Material for this exercise: Begin
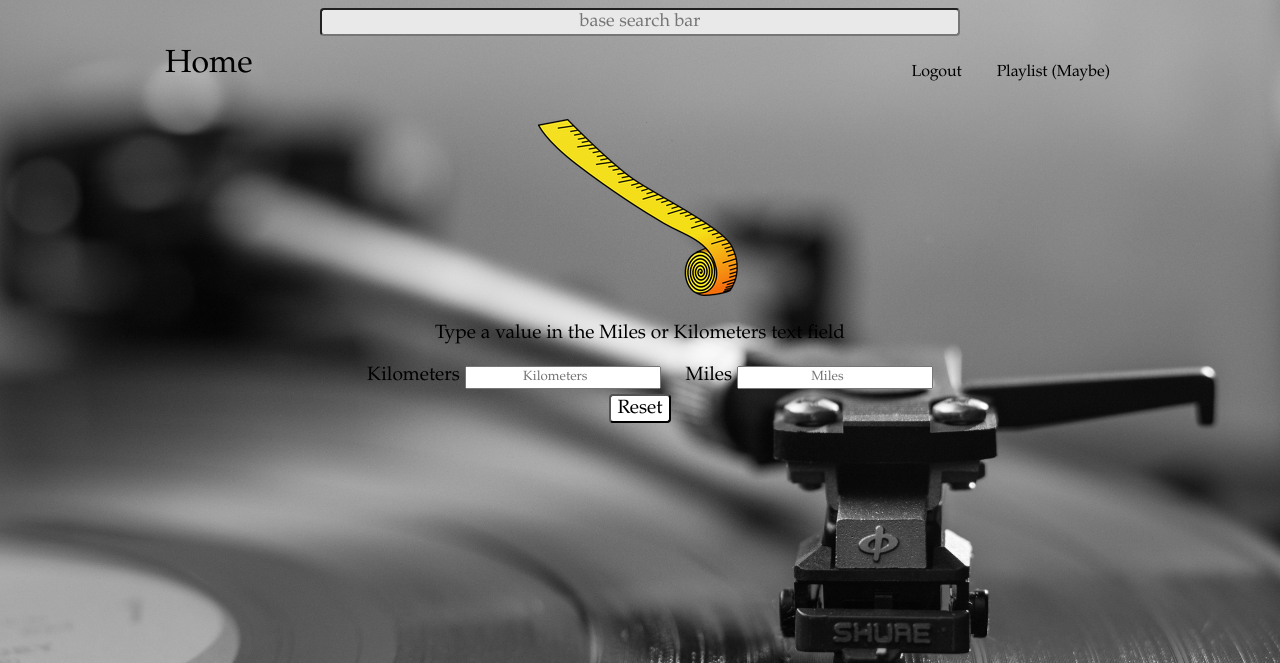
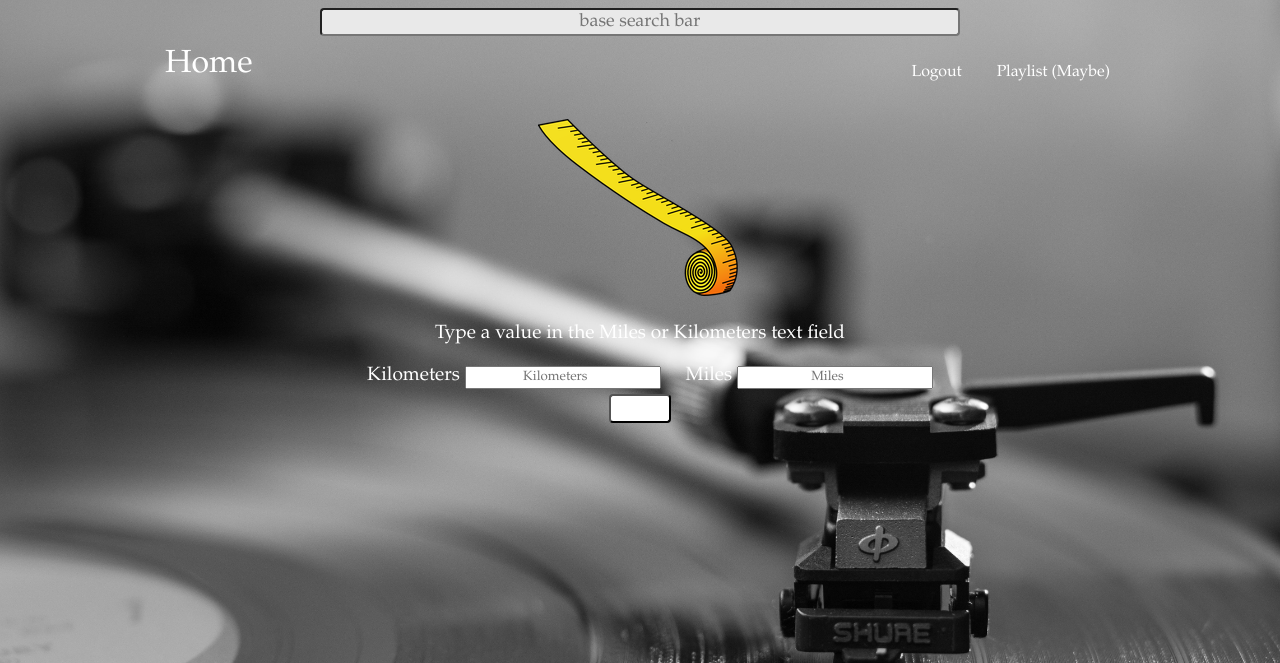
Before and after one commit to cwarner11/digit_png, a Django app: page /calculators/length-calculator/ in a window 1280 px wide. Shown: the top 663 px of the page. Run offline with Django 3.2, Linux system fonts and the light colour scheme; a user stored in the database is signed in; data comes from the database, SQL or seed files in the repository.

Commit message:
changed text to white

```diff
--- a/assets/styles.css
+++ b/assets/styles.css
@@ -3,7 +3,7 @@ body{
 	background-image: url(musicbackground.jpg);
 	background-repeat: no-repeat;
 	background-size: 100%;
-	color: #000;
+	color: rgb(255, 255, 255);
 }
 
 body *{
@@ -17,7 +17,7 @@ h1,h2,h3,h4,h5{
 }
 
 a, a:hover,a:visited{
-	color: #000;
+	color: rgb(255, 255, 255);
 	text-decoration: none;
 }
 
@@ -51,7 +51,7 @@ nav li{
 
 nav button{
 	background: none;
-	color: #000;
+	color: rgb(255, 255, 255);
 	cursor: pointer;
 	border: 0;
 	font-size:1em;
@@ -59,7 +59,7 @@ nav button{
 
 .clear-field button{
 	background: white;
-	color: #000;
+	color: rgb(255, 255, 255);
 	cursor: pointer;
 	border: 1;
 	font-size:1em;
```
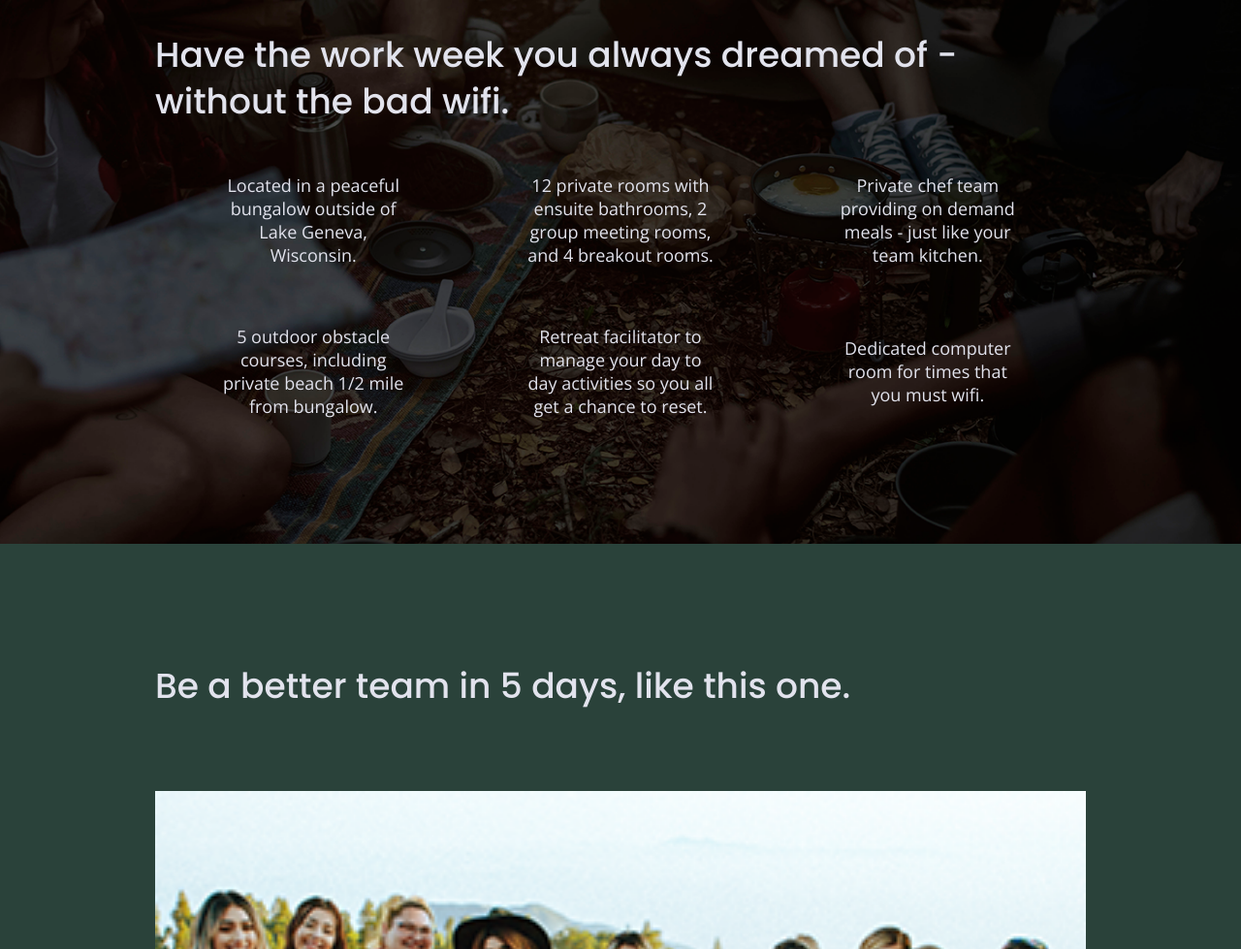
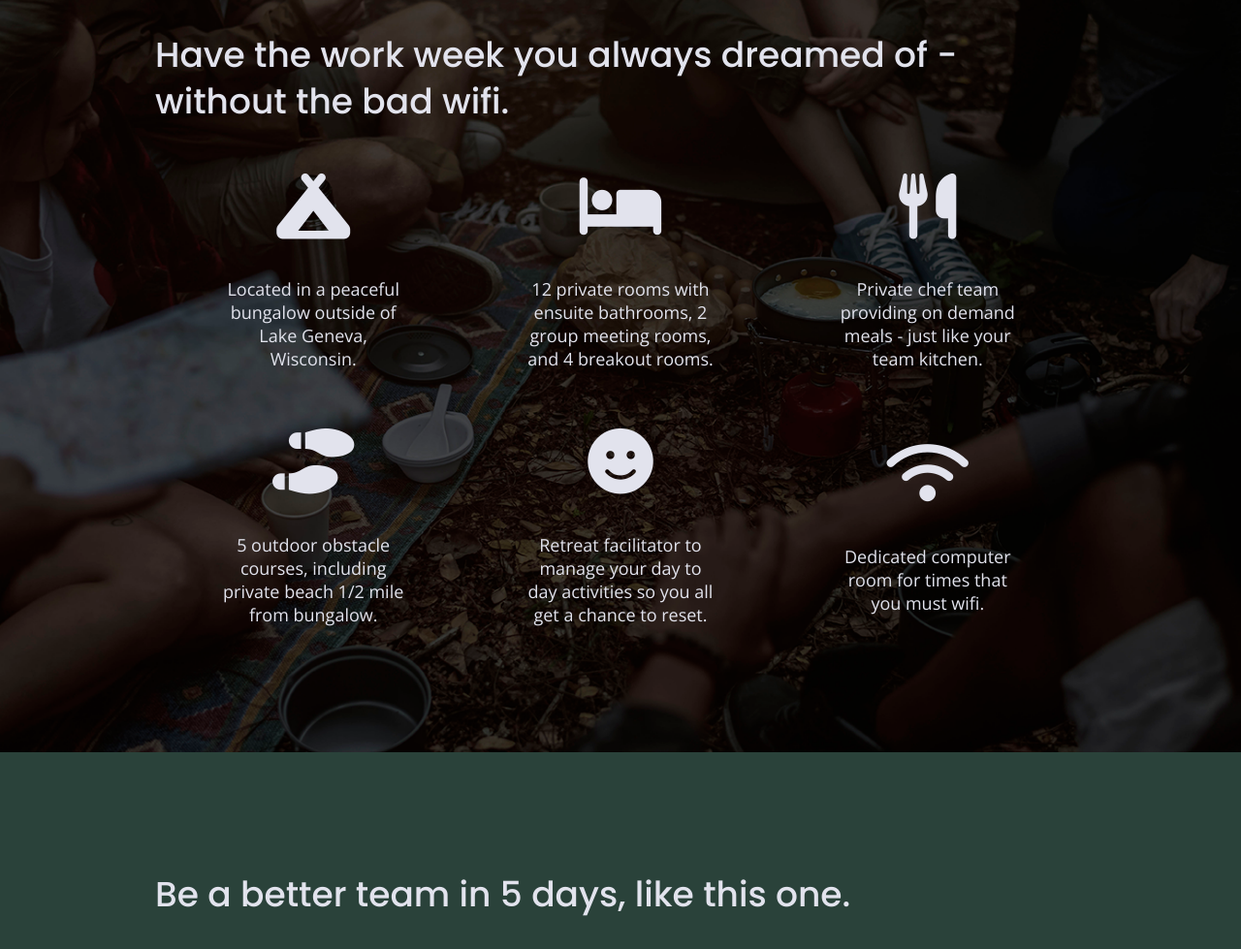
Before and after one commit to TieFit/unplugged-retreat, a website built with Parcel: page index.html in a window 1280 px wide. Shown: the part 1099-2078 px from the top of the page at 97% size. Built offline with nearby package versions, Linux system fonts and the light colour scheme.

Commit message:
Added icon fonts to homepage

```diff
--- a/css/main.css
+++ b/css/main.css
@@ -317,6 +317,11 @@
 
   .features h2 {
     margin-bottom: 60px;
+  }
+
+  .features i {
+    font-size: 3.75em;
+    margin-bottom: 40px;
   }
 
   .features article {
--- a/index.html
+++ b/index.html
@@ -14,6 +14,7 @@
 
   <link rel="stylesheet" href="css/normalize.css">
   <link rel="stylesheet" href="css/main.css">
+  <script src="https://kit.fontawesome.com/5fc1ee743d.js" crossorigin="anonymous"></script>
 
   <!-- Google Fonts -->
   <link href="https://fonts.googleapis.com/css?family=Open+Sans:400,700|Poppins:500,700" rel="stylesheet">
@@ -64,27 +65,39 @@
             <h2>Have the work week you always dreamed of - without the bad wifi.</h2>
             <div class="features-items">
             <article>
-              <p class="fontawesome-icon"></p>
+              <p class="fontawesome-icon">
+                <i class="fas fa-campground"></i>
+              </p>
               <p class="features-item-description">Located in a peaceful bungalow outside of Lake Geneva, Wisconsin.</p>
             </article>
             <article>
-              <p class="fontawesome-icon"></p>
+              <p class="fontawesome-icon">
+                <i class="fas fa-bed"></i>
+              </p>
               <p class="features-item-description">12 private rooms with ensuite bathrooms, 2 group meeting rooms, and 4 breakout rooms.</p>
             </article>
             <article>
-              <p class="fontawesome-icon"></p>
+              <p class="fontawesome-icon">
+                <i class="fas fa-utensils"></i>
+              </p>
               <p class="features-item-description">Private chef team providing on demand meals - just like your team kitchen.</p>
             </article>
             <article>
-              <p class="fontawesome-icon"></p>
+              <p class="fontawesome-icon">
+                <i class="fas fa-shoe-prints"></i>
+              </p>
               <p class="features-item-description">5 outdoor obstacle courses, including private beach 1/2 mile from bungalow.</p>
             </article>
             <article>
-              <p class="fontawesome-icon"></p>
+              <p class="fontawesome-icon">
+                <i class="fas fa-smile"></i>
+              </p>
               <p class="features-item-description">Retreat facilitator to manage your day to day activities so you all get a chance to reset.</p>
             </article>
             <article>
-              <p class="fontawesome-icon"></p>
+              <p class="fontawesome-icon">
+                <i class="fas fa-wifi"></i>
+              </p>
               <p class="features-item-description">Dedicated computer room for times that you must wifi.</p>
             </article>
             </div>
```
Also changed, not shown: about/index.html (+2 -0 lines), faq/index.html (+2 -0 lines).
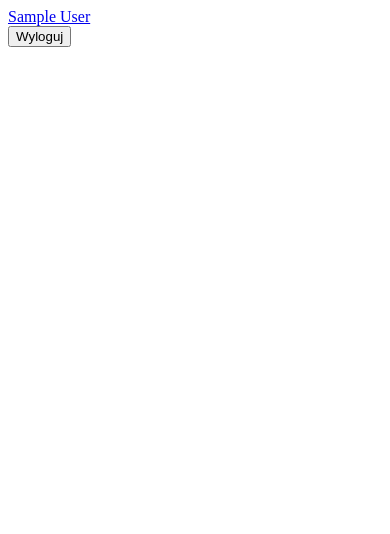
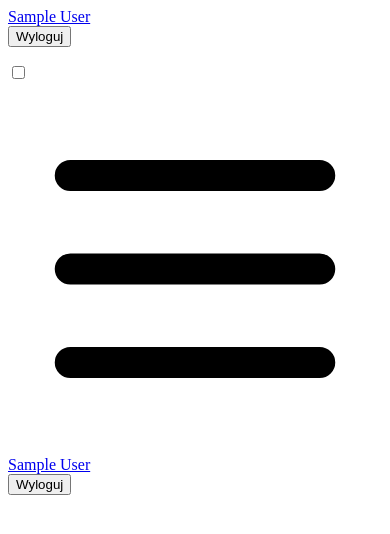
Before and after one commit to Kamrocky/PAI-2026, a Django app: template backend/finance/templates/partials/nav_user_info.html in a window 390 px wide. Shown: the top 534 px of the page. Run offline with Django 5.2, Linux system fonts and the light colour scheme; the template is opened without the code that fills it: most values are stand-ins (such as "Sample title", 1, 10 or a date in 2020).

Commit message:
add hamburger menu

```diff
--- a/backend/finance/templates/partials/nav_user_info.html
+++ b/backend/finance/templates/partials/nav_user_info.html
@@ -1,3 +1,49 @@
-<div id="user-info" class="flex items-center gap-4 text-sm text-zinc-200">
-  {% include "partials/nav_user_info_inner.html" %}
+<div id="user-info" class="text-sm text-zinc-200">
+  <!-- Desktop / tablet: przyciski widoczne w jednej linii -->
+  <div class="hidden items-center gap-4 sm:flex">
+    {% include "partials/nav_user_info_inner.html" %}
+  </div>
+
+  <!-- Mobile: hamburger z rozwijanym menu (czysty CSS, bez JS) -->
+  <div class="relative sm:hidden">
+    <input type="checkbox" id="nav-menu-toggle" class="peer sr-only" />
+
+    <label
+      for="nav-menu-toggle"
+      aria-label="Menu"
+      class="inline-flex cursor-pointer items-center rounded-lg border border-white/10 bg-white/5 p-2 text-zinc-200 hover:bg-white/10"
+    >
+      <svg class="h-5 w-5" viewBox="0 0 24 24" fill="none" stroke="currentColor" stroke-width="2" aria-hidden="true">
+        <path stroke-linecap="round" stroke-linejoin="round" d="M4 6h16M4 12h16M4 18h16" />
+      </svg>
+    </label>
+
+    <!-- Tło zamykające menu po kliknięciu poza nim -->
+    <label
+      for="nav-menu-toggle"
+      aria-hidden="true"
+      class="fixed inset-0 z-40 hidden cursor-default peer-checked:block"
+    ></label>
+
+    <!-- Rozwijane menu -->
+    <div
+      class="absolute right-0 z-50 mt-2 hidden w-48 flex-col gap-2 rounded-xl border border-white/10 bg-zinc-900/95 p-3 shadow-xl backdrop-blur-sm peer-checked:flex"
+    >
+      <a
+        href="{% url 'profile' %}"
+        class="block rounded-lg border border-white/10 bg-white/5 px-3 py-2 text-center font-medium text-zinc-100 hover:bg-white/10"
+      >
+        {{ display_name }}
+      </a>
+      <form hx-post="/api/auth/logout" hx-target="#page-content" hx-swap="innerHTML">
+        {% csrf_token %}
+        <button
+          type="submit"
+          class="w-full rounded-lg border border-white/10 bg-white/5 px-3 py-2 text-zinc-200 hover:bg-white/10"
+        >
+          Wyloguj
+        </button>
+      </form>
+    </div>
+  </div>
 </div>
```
Material for this exercise: End
§ **Brief**: Set all of the records down once more, letter for letter, with the images removed.

§ **Solution**:
Before and after one commit to cwarner11/digit_png, a Django app: page /calculators/length-calculator/ in a window 1280 px wide. Shown: the top 663 px of the page. Run offline with Django 3.2, Linux system fonts and the light colour scheme; a user stored in the database is signed in; data comes from the database, SQL or seed files in the repository.

Commit message:
changed text to white

```diff
--- a/assets/styles.css
+++ b/assets/styles.css
@@ -3,7 +3,7 @@ body{
 	background-image: url(musicbackground.jpg);
 	background-repeat: no-repeat;
 	background-size: 100%;
-	color: #000;
+	color: rgb(255, 255, 255);
 }
 
 body *{
@@ -17,7 +17,7 @@ h1,h2,h3,h4,h5{
 }
 
 a, a:hover,a:visited{
-	color: #000;
+	color: rgb(255, 255, 255);
 	text-decoration: none;
 }
 
@@ -51,7 +51,7 @@ nav li{
 
 nav button{
 	background: none;
-	color: #000;
+	color: rgb(255, 255, 255);
 	cursor: pointer;
 	border: 0;
 	font-size:1em;
@@ -59,7 +59,7 @@ nav button{
 
 .clear-field button{
 	background: white;
-	color: #000;
+	color: rgb(255, 255, 255);
 	cursor: pointer;
 	border: 1;
 	font-size:1em;
```
Before and after one commit to TieFit/unplugged-retreat, a website built with Parcel: page index.html in a window 1280 px wide. Shown: the part 1099-2078 px from the top of the page at 97% size. Built offline with nearby package versions, Linux system fonts and the light colour scheme.

Commit message:
Added icon fonts to homepage

```diff
--- a/css/main.css
+++ b/css/main.css
@@ -317,6 +317,11 @@
 
   .features h2 {
     margin-bottom: 60px;
+  }
+
+  .features i {
+    font-size: 3.75em;
+    margin-bottom: 40px;
   }
 
   .features article {
--- a/index.html
+++ b/index.html
@@ -14,6 +14,7 @@
 
   <link rel="stylesheet" href="css/normalize.css">
   <link rel="stylesheet" href="css/main.css">
+  <script src="https://kit.fontawesome.com/5fc1ee743d.js" crossorigin="anonymous"></script>
 
   <!-- Google Fonts -->
   <link href="https://fonts.googleapis.com/css?family=Open+Sans:400,700|Poppins:500,700" rel="stylesheet">
@@ -64,27 +65,39 @@
             <h2>Have the work week you always dreamed of - without the bad wifi.</h2>
             <div class="features-items">
             <article>
-              <p class="fontawesome-icon"></p>
+              <p class="fontawesome-icon">
+                <i class="fas fa-campground"></i>
+              </p>
               <p class="features-item-description">Located in a peaceful bungalow outside of Lake Geneva, Wisconsin.</p>
             </article>
             <article>
-              <p class="fontawesome-icon"></p>
+              <p class="fontawesome-icon">
+                <i class="fas fa-bed"></i>
+              </p>
               <p class="features-item-description">12 private rooms with ensuite bathrooms, 2 group meeting rooms, and 4 breakout rooms.</p>
             </article>
             <article>
-              <p class="fontawesome-icon"></p>
+              <p class="fontawesome-icon">
+                <i class="fas fa-utensils"></i>
+              </p>
               <p class="features-item-description">Private chef team providing on demand meals - just like your team kitchen.</p>
             </article>
             <article>
-              <p class="fontawesome-icon"></p>
+              <p class="fontawesome-icon">
+                <i class="fas fa-shoe-prints"></i>
+              </p>
               <p class="features-item-description">5 outdoor obstacle courses, including private beach 1/2 mile from bungalow.</p>
             </article>
             <article>
-              <p class="fontawesome-icon"></p>
+              <p class="fontawesome-icon">
+                <i class="fas fa-smile"></i>
+              </p>
               <p class="features-item-description">Retreat facilitator to manage your day to day activities so you all get a chance to reset.</p>
             </article>
             <article>
-              <p class="fontawesome-icon"></p>
+              <p class="fontawesome-icon">
+                <i class="fas fa-wifi"></i>
+              </p>
               <p class="features-item-description">Dedicated computer room for times that you must wifi.</p>
             </article>
             </div>
```
Also changed, not shown: about/index.html (+2 -0 lines), faq/index.html (+2 -0 lines).
Before and after one commit to Kamrocky/PAI-2026, a Django app: template backend/finance/templates/partials/nav_user_info.html in a window 390 px wide. Shown: the top 534 px of the page. Run offline with Django 5.2, Linux system fonts and the light colour scheme; the template is opened without the code that fills it: most values are stand-ins (such as "Sample title", 1, 10 or a date in 2020).

Commit message:
add hamburger menu

```diff
--- a/backend/finance/templates/partials/nav_user_info.html
+++ b/backend/finance/templates/partials/nav_user_info.html
@@ -1,3 +1,49 @@
-<div id="user-info" class="flex items-center gap-4 text-sm text-zinc-200">
-  {% include "partials/nav_user_info_inner.html" %}
+<div id="user-info" class="text-sm text-zinc-200">
+  <!-- Desktop / tablet: przyciski widoczne w jednej linii -->
+  <div class="hidden items-center gap-4 sm:flex">
+    {% include "partials/nav_user_info_inner.html" %}
+  </div>
+
+  <!-- Mobile: hamburger z rozwijanym menu (czysty CSS, bez JS) -->
+  <div class="relative sm:hidden">
+    <input type="checkbox" id="nav-menu-toggle" class="peer sr-only" />
+
+    <label
+      for="nav-menu-toggle"
+      aria-label="Menu"
+      class="inline-flex cursor-pointer items-center rounded-lg border border-white/10 bg-white/5 p-2 text-zinc-200 hover:bg-white/10"
+    >
+      <svg class="h-5 w-5" viewBox="0 0 24 24" fill="none" stroke="currentColor" stroke-width="2" aria-hidden="true">
+        <path stroke-linecap="round" stroke-linejoin="round" d="M4 6h16M4 12h16M4 18h16" />
+      </svg>
+    </label>
+
+    <!-- Tło zamykające menu po kliknięciu poza nim -->
+    <label
+      for="nav-menu-toggle"
+      aria-hidden="true"
+      class="fixed inset-0 z-40 hidden cursor-default peer-checked:block"
+    ></label>
+
+    <!-- Rozwijane menu -->
+    <div
+      class="absolute right-0 z-50 mt-2 hidden w-48 flex-col gap-2 rounded-xl border border-white/10 bg-zinc-900/95 p-3 shadow-xl backdrop-blur-sm peer-checked:flex"
+    >
+      <a
+        href="{% url 'profile' %}"
+        class="block rounded-lg border border-white/10 bg-white/5 px-3 py-2 text-center font-medium text-zinc-100 hover:bg-white/10"
+      >
+        {{ display_name }}
+      </a>
+      <form hx-post="/api/auth/logout" hx-target="#page-content" hx-swap="innerHTML">
+        {% csrf_token %}
+        <button
+          type="submit"
+          class="w-full rounded-lg border border-white/10 bg-white/5 px-3 py-2 text-zinc-200 hover:bg-white/10"
+        >
+          Wyloguj
+        </button>
+      </form>
+    </div>
+  </div>
 </div>
```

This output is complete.